[About this exercise]
Across the entries below, the lines containing "vignettes" should be counted and only their number returned.

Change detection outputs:

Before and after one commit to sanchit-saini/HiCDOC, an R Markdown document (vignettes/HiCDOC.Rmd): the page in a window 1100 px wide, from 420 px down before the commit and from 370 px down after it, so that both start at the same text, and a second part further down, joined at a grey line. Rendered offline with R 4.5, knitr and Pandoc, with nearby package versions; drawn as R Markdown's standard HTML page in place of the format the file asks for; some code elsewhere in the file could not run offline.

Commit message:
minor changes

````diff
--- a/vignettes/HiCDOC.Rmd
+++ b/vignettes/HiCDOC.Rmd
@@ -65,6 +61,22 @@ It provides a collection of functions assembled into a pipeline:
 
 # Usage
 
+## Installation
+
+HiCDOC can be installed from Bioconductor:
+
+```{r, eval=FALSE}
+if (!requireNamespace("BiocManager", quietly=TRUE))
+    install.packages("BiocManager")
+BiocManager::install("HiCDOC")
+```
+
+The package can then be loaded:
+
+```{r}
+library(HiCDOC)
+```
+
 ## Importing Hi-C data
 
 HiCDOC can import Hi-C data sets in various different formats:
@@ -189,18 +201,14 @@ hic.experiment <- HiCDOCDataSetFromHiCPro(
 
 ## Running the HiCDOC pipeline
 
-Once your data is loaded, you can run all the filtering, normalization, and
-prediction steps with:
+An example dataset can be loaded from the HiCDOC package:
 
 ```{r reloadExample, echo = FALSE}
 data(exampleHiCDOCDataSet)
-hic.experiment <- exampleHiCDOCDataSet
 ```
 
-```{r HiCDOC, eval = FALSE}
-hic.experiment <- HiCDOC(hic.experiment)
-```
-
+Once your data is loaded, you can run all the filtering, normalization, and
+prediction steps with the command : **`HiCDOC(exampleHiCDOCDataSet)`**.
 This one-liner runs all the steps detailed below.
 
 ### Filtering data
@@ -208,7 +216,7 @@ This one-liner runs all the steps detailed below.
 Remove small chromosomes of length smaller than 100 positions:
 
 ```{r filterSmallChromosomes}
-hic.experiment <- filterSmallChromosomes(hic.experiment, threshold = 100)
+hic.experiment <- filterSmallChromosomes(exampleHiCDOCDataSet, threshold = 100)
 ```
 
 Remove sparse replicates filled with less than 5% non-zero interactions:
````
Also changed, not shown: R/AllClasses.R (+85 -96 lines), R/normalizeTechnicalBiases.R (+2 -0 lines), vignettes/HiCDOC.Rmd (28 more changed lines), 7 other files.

[Problem solution]
4